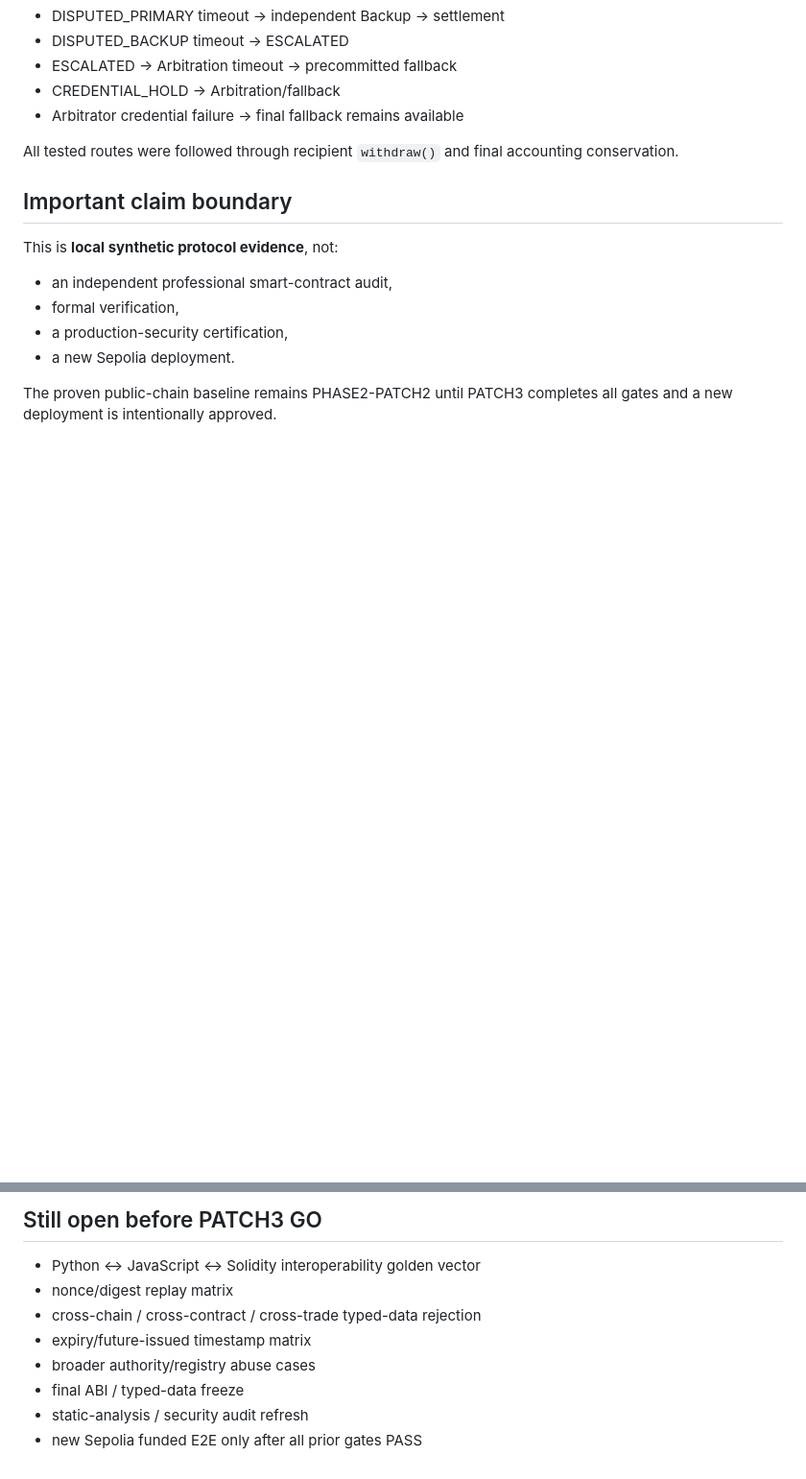
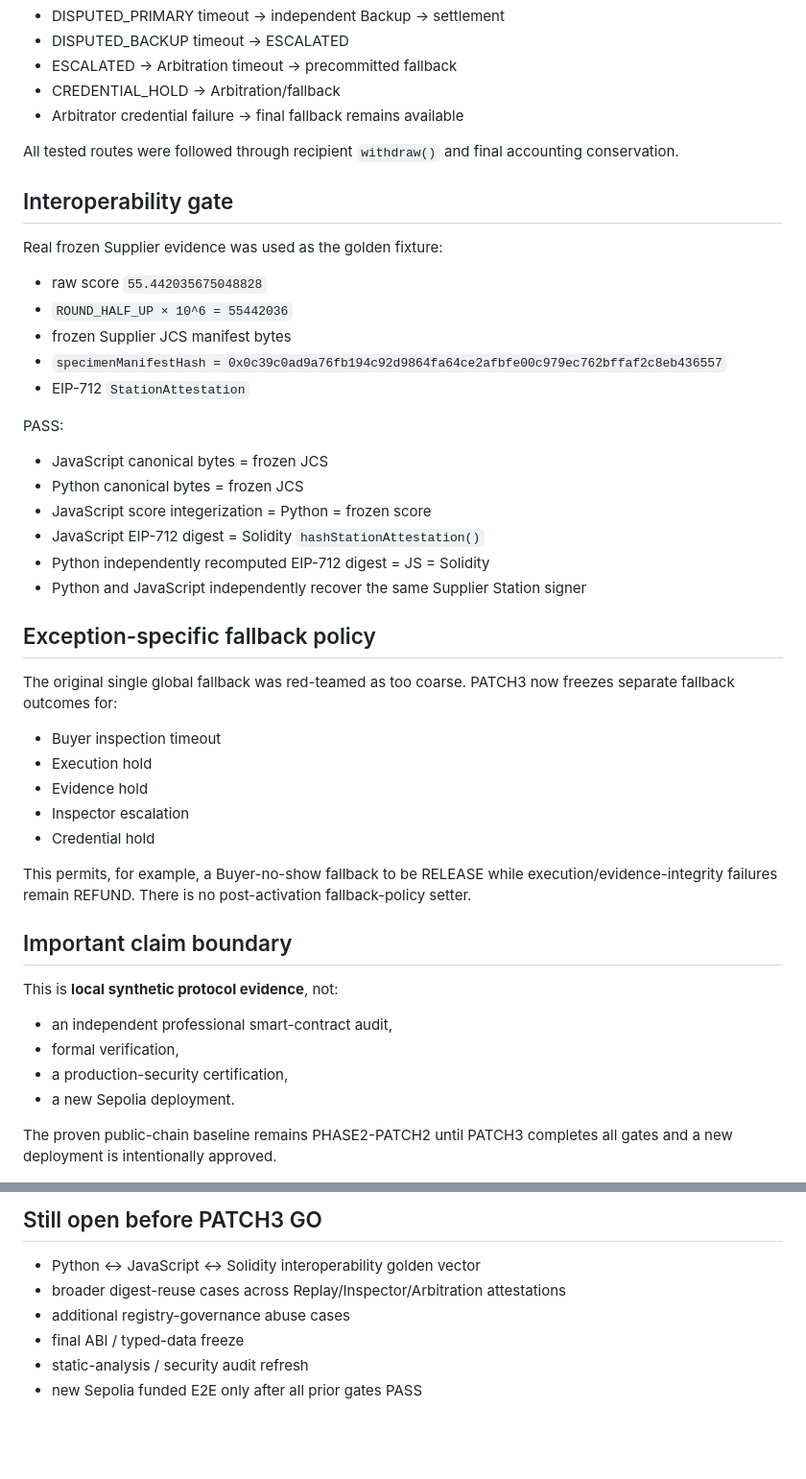
Before and after one commit to CHANGJAEHYUN-engineering/InspectEscrow, a Markdown page: packages/phase3c_hardening_20261023/RED_TEAM_STATUS_20261023.md, 2 parts joined by grey strips. Shown at 96% size. GitHub-like rendering; blank space fills up the shorter version.

Commit message:
docs: record 35-pass red-team and interoperability gate

```diff
--- a/packages/phase3c_hardening_20261023/RED_TEAM_STATUS_20261023.md
+++ b/packages/phase3c_hardening_20261023/RED_TEAM_STATUS_20261023.md
@@ -66,6 +66,36 @@ The deployment-size gate is important because an earlier monolithic candidate ex
 
 All tested routes were followed through recipient `withdraw()` and final accounting conservation.
 
+## Interoperability gate
+
+Real frozen Supplier evidence was used as the golden fixture:
+
+- raw score `55.442035675048828`
+- `ROUND_HALF_UP × 10^6 = 55442036`
+- frozen Supplier JCS manifest bytes
+- `specimenManifestHash = 0x0c39c0ad9a76fb194c92d9864fa64ce2afbfe00c979ec762bffaf2c8eb436557`
+- EIP-712 `StationAttestation`
+
+PASS:
+- JavaScript canonical bytes = frozen JCS
+- Python canonical bytes = frozen JCS
+- JavaScript score integerization = Python = frozen score
+- JavaScript EIP-712 digest = Solidity `hashStationAttestation()`
+- Python independently recomputed EIP-712 digest = JS = Solidity
+- Python and JavaScript independently recover the same Supplier Station signer
+
+## Exception-specific fallback policy
+
+The original single global fallback was red-teamed as too coarse. PATCH3 now freezes separate fallback outcomes for:
+
+- Buyer inspection timeout
+- Execution hold
+- Evidence hold
+- Inspector escalation
+- Credential hold
+
+This permits, for example, a Buyer-no-show fallback to be RELEASE while execution/evidence-integrity failures remain REFUND. There is no post-activation fallback-policy setter.
+
 ## Important claim boundary
 
 This is **local synthetic protocol evidence**, not:
@@ -79,10 +109,8 @@ The proven public-chain baseline remains PHASE2-PATCH2 until PATCH3 completes al
 ## Still open before PATCH3 GO
 
 - Python ↔ JavaScript ↔ Solidity interoperability golden vector
-- nonce/digest replay matrix
-- cross-chain / cross-contract / cross-trade typed-data rejection
-- expiry/future-issued timestamp matrix
-- broader authority/registry abuse cases
+- broader digest-reuse cases across Replay/Inspector/Arbitration attestations
+- additional registry-governance abuse cases
 - final ABI / typed-data freeze
 - static-analysis / security audit refresh
 - new Sepolia funded E2E only after all prior gates PASS
```
Also changed, not shown: other parts of packages/phase3c_hardening_20261023/RED_TEAM_STATUS_20261023.md (+2 -2 lines).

◇ ◇ ◇ ◇ ◇

- _WORK TO COMPLETE_
The expected result is the complete listing above, printed exactly, with no pictures.

- _EXPECTED ANSWER_
Before and after one commit to CHANGJAEHYUN-engineering/InspectEscrow, a Markdown page: packages/phase3c_hardening_20261023/RED_TEAM_STATUS_20261023.md, 2 parts joined by grey strips. Shown at 96% size. GitHub-like rendering; blank space fills up the shorter version.

Commit message:
docs: record 35-pass red-team and interoperability gate

```diff
--- a/packages/phase3c_hardening_20261023/RED_TEAM_STATUS_20261023.md
+++ b/packages/phase3c_hardening_20261023/RED_TEAM_STATUS_20261023.md
@@ -66,6 +66,36 @@ The deployment-size gate is important because an earlier monolithic candidate ex
 
 All tested routes were followed through recipient `withdraw()` and final accounting conservation.
 
+## Interoperability gate
+
+Real frozen Supplier evidence was used as the golden fixture:
+
+- raw score `55.442035675048828`
+- `ROUND_HALF_UP × 10^6 = 55442036`
+- frozen Supplier JCS manifest bytes
+- `specimenManifestHash = 0x0c39c0ad9a76fb194c92d9864fa64ce2afbfe00c979ec762bffaf2c8eb436557`
+- EIP-712 `StationAttestation`
+
+PASS:
+- JavaScript canonical bytes = frozen JCS
+- Python canonical bytes = frozen JCS
+- JavaScript score integerization = Python = frozen score
+- JavaScript EIP-712 digest = Solidity `hashStationAttestation()`
+- Python independently recomputed EIP-712 digest = JS = Solidity
+- Python and JavaScript independently recover the same Supplier Station signer
+
+## Exception-specific fallback policy
+
+The original single global fallback was red-teamed as too coarse. PATCH3 now freezes separate fallback outcomes for:
+
+- Buyer inspection timeout
+- Execution hold
+- Evidence hold
+- Inspector escalation
+- Credential hold
+
+This permits, for example, a Buyer-no-show fallback to be RELEASE while execution/evidence-integrity failures remain REFUND. There is no post-activation fallback-policy setter.
+
 ## Important claim boundary
 
 This is **local synthetic protocol evidence**, not:
@@ -79,10 +109,8 @@ The proven public-chain baseline remains PHASE2-PATCH2 until PATCH3 completes al
 ## Still open before PATCH3 GO
 
 - Python ↔ JavaScript ↔ Solidity interoperability golden vector
-- nonce/digest replay matrix
-- cross-chain / cross-contract / cross-trade typed-data rejection
-- expiry/future-issued timestamp matrix
-- broader authority/registry abuse cases
+- broader digest-reuse cases across Replay/Inspector/Arbitration attestations
+- additional registry-governance abuse cases
 - final ABI / typed-data freeze
 - static-analysis / security audit refresh
 - new Sepolia funded E2E only after all prior gates PASS
```
Also changed, not shown: other parts of packages/phase3c_hardening_20261023/RED_TEAM_STATUS_20261023.md (+2 -2 lines).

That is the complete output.